**What you need to do**
All records, exactly as written, minus the pictures: copy them out.

[[ Supplied records, beginning ]]

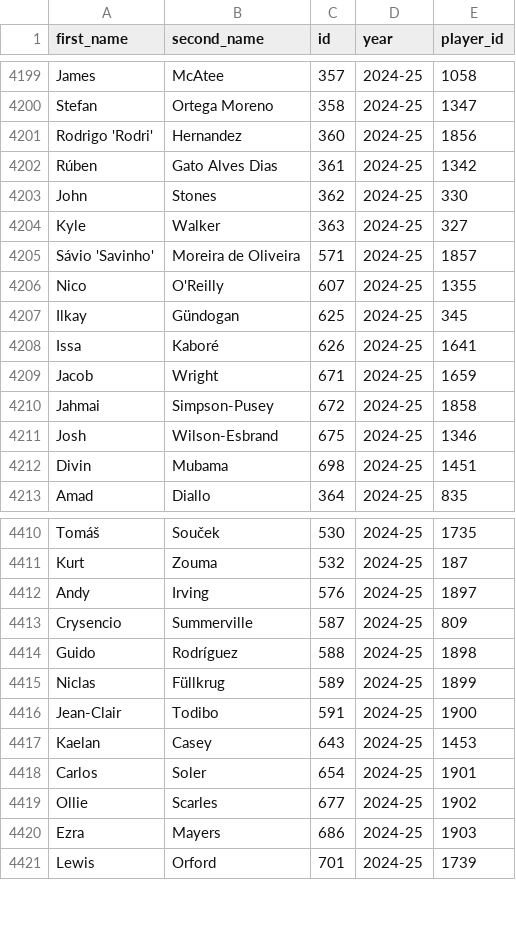
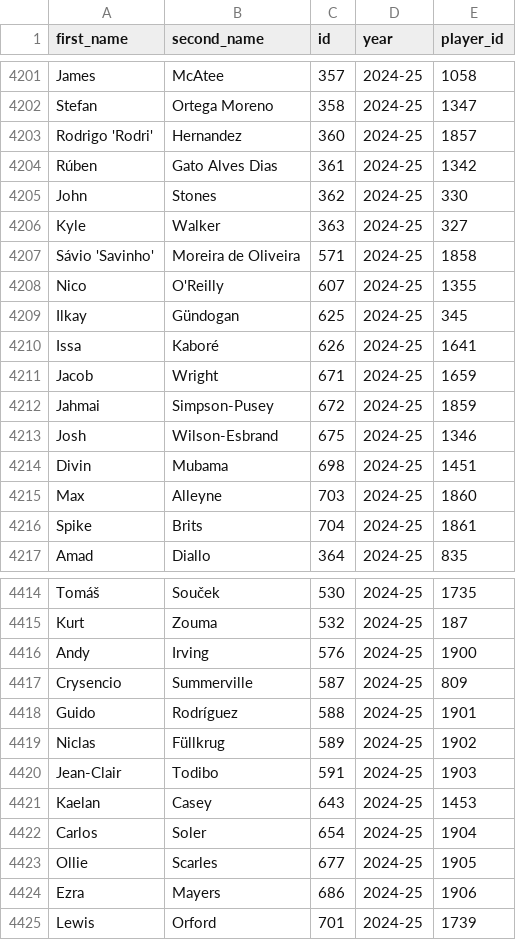
Before and after one commit to MetalTanuj/FPL-Analysis, a CSV file: Player_list.csv, drawn as a sheet; only a part is shown, gaps mark what is left out; the diff covers the shown part only.

```diff
--- a/Player_list.csv
+++ b/Player_list.csv
@@ -4200,3 +4202,3 @@ James,McAtee,357,2024-25,1058
 Stefan,Ortega Moreno,358,2024-25,1347
-Rodrigo 'Rodri',Hernandez,360,2024-25,1856
+Rodrigo 'Rodri',Hernandez,360,2024-25,1857
 Rúben,Gato Alves Dias,361,2024-25,1342
@@ -4204,3 +4206,3 @@ John,Stones,362,2024-25,330
 Kyle,Walker,363,2024-25,327
-Sávio 'Savinho',Moreira de Oliveira,571,2024-25,1857
+Sávio 'Savinho',Moreira de Oliveira,571,2024-25,1858
 Nico,O'Reilly,607,2024-25,1355
@@ -4209,5 +4211,7 @@ Issa,Kaboré,626,2024-25,1641
 Jacob,Wright,671,2024-25,1659
-Jahmai,Simpson-Pusey,672,2024-25,1858
+Jahmai,Simpson-Pusey,672,2024-25,1859
 Josh,Wilson-Esbrand,675,2024-25,1346
 Divin,Mubama,698,2024-25,1451
+Max,Alleyne,703,2024-25,1860
+Spike,Brits,704,2024-25,1861
 Amad,Diallo,364,2024-25,835
@@ -4411,11 +4415,11 @@ Tomáš,Souček,530,2024-25,1735
 Kurt,Zouma,532,2024-25,187
-Andy,Irving,576,2024-25,1897
+Andy,Irving,576,2024-25,1900
 Crysencio,Summerville,587,2024-25,809
-Guido,Rodríguez,588,2024-25,1898
-Niclas,Füllkrug,589,2024-25,1899
-Jean-Clair,Todibo,591,2024-25,1900
+Guido,Rodríguez,588,2024-25,1901
+Niclas,Füllkrug,589,2024-25,1902
+Jean-Clair,Todibo,591,2024-25,1903
 Kaelan,Casey,643,2024-25,1453
-Carlos,Soler,654,2024-25,1901
-Ollie,Scarles,677,2024-25,1902
-Ezra,Mayers,686,2024-25,1903
+Carlos,Soler,654,2024-25,1904
+Ollie,Scarles,677,2024-25,1905
+Ezra,Mayers,686,2024-25,1906
 Lewis,Orford,701,2024-25,1739
```
Also changed, not shown: 2 added rows and 122 edited cells elsewhere in this file, Elo.csv.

[[ Supplied records, end ]]

**Answer space**
Before and after one commit to MetalTanuj/FPL-Analysis, a CSV file: Player_list.csv, drawn as a sheet; only a part is shown, gaps mark what is left out; the diff covers the shown part only.

```diff
--- a/Player_list.csv
+++ b/Player_list.csv
@@ -4200,3 +4202,3 @@ James,McAtee,357,2024-25,1058
 Stefan,Ortega Moreno,358,2024-25,1347
-Rodrigo 'Rodri',Hernandez,360,2024-25,1856
+Rodrigo 'Rodri',Hernandez,360,2024-25,1857
 Rúben,Gato Alves Dias,361,2024-25,1342
@@ -4204,3 +4206,3 @@ John,Stones,362,2024-25,330
 Kyle,Walker,363,2024-25,327
-Sávio 'Savinho',Moreira de Oliveira,571,2024-25,1857
+Sávio 'Savinho',Moreira de Oliveira,571,2024-25,1858
 Nico,O'Reilly,607,2024-25,1355
@@ -4209,5 +4211,7 @@ Issa,Kaboré,626,2024-25,1641
 Jacob,Wright,671,2024-25,1659
-Jahmai,Simpson-Pusey,672,2024-25,1858
+Jahmai,Simpson-Pusey,672,2024-25,1859
 Josh,Wilson-Esbrand,675,2024-25,1346
 Divin,Mubama,698,2024-25,1451
+Max,Alleyne,703,2024-25,1860
+Spike,Brits,704,2024-25,1861
 Amad,Diallo,364,2024-25,835
@@ -4411,11 +4415,11 @@ Tomáš,Souček,530,2024-25,1735
 Kurt,Zouma,532,2024-25,187
-Andy,Irving,576,2024-25,1897
+Andy,Irving,576,2024-25,1900
 Crysencio,Summerville,587,2024-25,809
-Guido,Rodríguez,588,2024-25,1898
-Niclas,Füllkrug,589,2024-25,1899
-Jean-Clair,Todibo,591,2024-25,1900
+Guido,Rodríguez,588,2024-25,1901
+Niclas,Füllkrug,589,2024-25,1902
+Jean-Clair,Todibo,591,2024-25,1903
 Kaelan,Casey,643,2024-25,1453
-Carlos,Soler,654,2024-25,1901
-Ollie,Scarles,677,2024-25,1902
-Ezra,Mayers,686,2024-25,1903
+Carlos,Soler,654,2024-25,1904
+Ollie,Scarles,677,2024-25,1905
+Ezra,Mayers,686,2024-25,1906
 Lewis,Orford,701,2024-25,1739
```
Also changed, not shown: 2 added rows and 122 edited cells elsewhere in this file, Elo.csv.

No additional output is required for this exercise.